Lindie also collects and donates used dental products – such as toothbrushes, toothpaste and dental floss boxes – to Terracycle ().

And, while 70 per cent of her household furniture is secondhand, the remaining 30 per cent – furniture such as mattresses, refrigerator, washing machine – was purchased new.

Some things she has not been able to find alternatives for are cheese, green peas and pet food, all of which come in single-use plastic packaging.

Her transition to a more eco-friendly lifestyle has won her many social media fans and, according to Eco Granny, if an ordinary person like her can achieve this, then everyone can.

“Sometimes it’s fun, because it’s like a challenge,” Lindie said.

“When there’s a problem, you (just need to) think about what the solution is.”

Her secret for newcomers with questions, is to hop over to the Zero Waste Facebook page if they are unsure about answers.

Eco Granny’s advice on how to go green

Instead of Use
Shampoo bottles Shampoo bars
Disposable razors/disposable razor heads Reusable metal safety razors
Single-use, disposable sanitary products (pads, liners) Reusable sanitary products (reusable pads, leak-proof underwear)
Disposable baby nappies Reusable cloth nappies
Toilet paper in plastic packaging Recycled toilet paper with paper packaging
Plastic toothbrushes Biodegradable bamboo toothbrushes
Plastic toothpaste tubes Toothpaste in a jar
Makeup with plastic packaging Makeup with bamboo packaging and eco-friendly packaging
Band-Aids in plastic packaging Organic bamboo adhesive bandages
Supermarket foods in plastic packaging Bulk food stores (reusable produce bagsor containers)
Processed food Fresh produce (fruit, vegetables, some meat)
Plastic cling wrap Reusable beeswax wrap
Regular baking paper Compostable chlorine-free baking paper
Plastic straws Reusable metal straws
Electric kettle (or other appliances made of plastic) Metal stove-top kettle (or other sustainable plastic-free options)
Chux, sponges (cleaning materials that are often discarded after use) Reusable towels (towels that can be washed and reused)
New furniture Secondhand furniture (mostly made of wood)
Bin liners (plastic bags) Composting waste, recycling (NO use of bin liners or plastic bags to dispose of waste)
Plastic pegs Stainless steel reusable pegs
Plastic or glass screen protectors for mobile phones Liquid screen protector
Plastic phone cases Compostable phone case

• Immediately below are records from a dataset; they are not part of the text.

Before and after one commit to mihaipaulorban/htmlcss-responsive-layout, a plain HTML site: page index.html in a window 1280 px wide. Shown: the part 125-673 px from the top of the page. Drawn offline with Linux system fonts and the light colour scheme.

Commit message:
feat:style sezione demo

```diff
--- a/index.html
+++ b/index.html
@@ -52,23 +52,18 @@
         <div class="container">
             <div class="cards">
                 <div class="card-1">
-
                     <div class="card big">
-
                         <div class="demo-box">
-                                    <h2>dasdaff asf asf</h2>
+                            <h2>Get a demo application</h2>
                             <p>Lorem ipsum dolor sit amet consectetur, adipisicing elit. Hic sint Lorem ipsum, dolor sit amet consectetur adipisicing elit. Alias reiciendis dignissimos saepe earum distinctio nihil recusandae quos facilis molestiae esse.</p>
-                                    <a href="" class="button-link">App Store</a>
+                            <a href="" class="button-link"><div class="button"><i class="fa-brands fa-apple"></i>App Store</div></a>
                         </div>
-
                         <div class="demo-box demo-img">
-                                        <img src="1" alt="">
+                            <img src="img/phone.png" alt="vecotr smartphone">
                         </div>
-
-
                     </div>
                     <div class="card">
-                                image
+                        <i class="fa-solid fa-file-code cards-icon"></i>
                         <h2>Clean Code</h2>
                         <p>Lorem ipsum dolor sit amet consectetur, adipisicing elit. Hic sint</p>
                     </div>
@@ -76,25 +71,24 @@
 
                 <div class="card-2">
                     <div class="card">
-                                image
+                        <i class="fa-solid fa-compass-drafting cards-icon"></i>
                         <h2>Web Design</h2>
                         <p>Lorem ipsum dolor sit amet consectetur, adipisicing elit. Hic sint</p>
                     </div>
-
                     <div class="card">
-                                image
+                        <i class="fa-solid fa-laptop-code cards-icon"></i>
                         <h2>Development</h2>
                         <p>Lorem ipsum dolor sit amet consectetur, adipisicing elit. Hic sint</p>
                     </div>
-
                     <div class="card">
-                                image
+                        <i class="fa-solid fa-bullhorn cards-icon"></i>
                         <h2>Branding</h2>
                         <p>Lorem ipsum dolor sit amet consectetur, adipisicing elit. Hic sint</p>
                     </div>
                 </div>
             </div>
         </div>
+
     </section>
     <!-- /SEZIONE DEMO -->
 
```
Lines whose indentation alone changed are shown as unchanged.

Words: Marissa Lim
Images & video: Marissa Lim / The Argus


Want to read more?
The original version of this story is one of 30 in a special online Climate Change edition of The Argus that was compiled by Queensland College of Art students from a final-year course called Transmedia Storytelling.